$tiled profile paths  or Python: >>> from tiled.profiles import paths >>> paths  Within these directories, you may have: • Any number of configuration files • Named whatever you want • With one or more profiles per configuration file That is, you can keep one file with all your profiles or organize them by grouping them into several separate files, named whatever you want. The paths later in the list—“closer to the user”—take precedence in the event of name collisions. See the section on Merging Rules below for details. Note Tiled always looks in three places for profiles: 1. A system-wide directory. This is used by administrators to distribute profiles that all users can see. 2. A directory in the currently active Python software environment (for example, the conda environment). This is used by software packages to distribute profiles that support their software. 3. A user-controlled directory (a subdirectory of $HOME). This is for users’ personal productivity.

The exact locations depend on which operating system you are using and other system-specific details, in accordance with standards, which is why we can’t list them here.

The default locations for (1) and (3) can be overridden by setting the environment variables TILED_SITE_PROFILES and TILED_PROFILES, respectively, to the desired path.

## Create and use a profile¶

Place a file in one of the directories listed in the previous section. The last directory in the list, the “user” one, is a good place to start. The filename can be anything. To start, profiles.yml is as good a name as any.

As an example, use the content:

# profiles.yml
local:
uri: "http://localhost:8000"
cache:
memory:
available_bytes: 2_000_000_000  # 2 GB
uri: "http://localhost:8000"
cache:
memory:
available_bytes: 2_000_000_000  # 2 GB


Now we have two profiles that aim at a local server, one with default (numpy) clients and one with dask clients. While running a local tiled server such as

tiled serve pyobject --public tiled.examples.generated_minimal:tree


we can succinctly create clients like

from tiled.client import from_profile

client = from_profile("local")


## List profiles¶

To list the names of the profiles on your system, along with the path to the file where each one is defined…

From the shell:

$tiled profile list  From Python: >>> from tiled.profiles import list_profiles >>> list_profiles()  ## View profiles¶ To show the contents of a profile… From the shell: $ tiled profile show PROFILE_NAME


From Python:

>>> from tiled.profiles import load_profiles
>>> load_profiles()  # show all, given as {profile_name: (filepath, content)}
>>> load_profiles()[PROFILE_NAME]  # show one (filepath, content)


## Merging rules¶

Situation #1: In the event of a name collision within one file like:

my_profile:
...
my_proifile:  # oops, reused the same name
...

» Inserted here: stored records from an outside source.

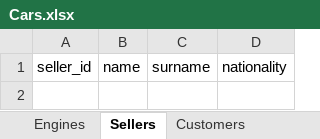
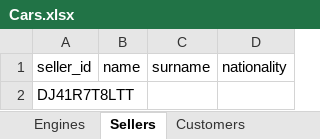
Before and after one commit to M3T1X1/cars_analysys, an Excel workbook: Cars.xlsx, sheet Sellers, drawn as a sheet; values as stored, in another font and other column widths than the file's, no borders; the diff names each change by its address in the sheet, - before the commit and + after, or states it on an @@ line.

```diff
--- a/Cars.xlsx (sheet Sellers)
+++ b/Cars.xlsx (sheet Sellers)
+row 2: DJ41R7T8LTT
```
Also changed, not shown: sheet Cars, 2 other files.
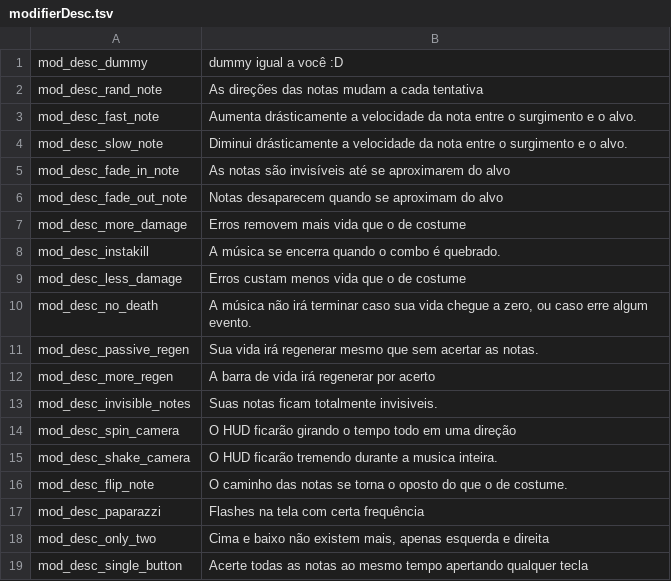
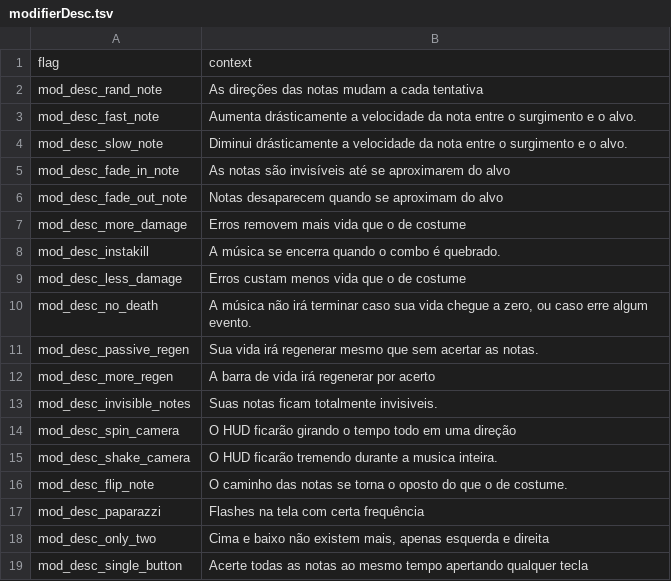
Before and after one commit to MatheusSilver/Deboa-Deboa, a TSV file: assets/locales/en-US/modifierDesc.tsv, drawn as a sheet; removed rows and columns are numbered as before the commit, all else as after; the diff names each change by its address in the sheet, - before the commit and + after, or states it on an @@ line.

```diff
--- a/assets/locales/en-US/modifierDesc.tsv
+++ b/assets/locales/en-US/modifierDesc.tsv
-row 1: mod_desc_dummy | dummy igual a você :D
+row 1: flag | context
```
Also changed, not shown: assets/locales/en-US/modifierName.tsv, assets/locales/en-US/optionDesc.tsv, 53 other files.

the second one will win. (This is just how YAML works. We wish we could issue a warning or something to let you know that something looks off, but we have no way to do that without going to great lengths.)

Situation #2: In the event of a name collision between files in different directories, the one in the directory “closer to the user”—later in the list of paths—will take precedence. No warning will be issued. This the normal way for users to override a default system- or environment-level configuration with their own preferences.

Situation #3: In the event of a name collision between two files in the same directory:

# some/directory/some_profiles.yaml
my_profile:
...

# some/directory/yet_more_profiles.yaml
my_profile:
...


Tiled has no way of guessing which is “right” so it refuses to load either one, and it issues a warning indicating that this profile will be skipped until the issue is resolved.

If the collision occurs in the system or software environment directory and you do not have the access necessary to edit those configurations and resolve the issue, you can override the problematic name by defining a new profile with that name in your user configuration directory. As described in Situation #2, the version in the user configuration directory will take precedence. The collision will therefore become irrelevant and will be ignored.

If the collision occurs in the user directory, then you (of course) have the access necessary to fix it, and you should.

Note

For development and debugging, it can be convenient to place service and client configuration together in a profile. To do this, include the special key direct: with the service-side configuration nested inside of it.

Here is a complete example.

# profiles.yml
my_profile:
direct:
trees:
- path: /
args:
directory: "path/to/files"


This takes the place of the uri: parameter. A profile must contain either uri: or direct: but not both. It can sit alongside other usual client-side configuration, such as

# profiles.yml
my_profile:
direct:
trees:
- path: /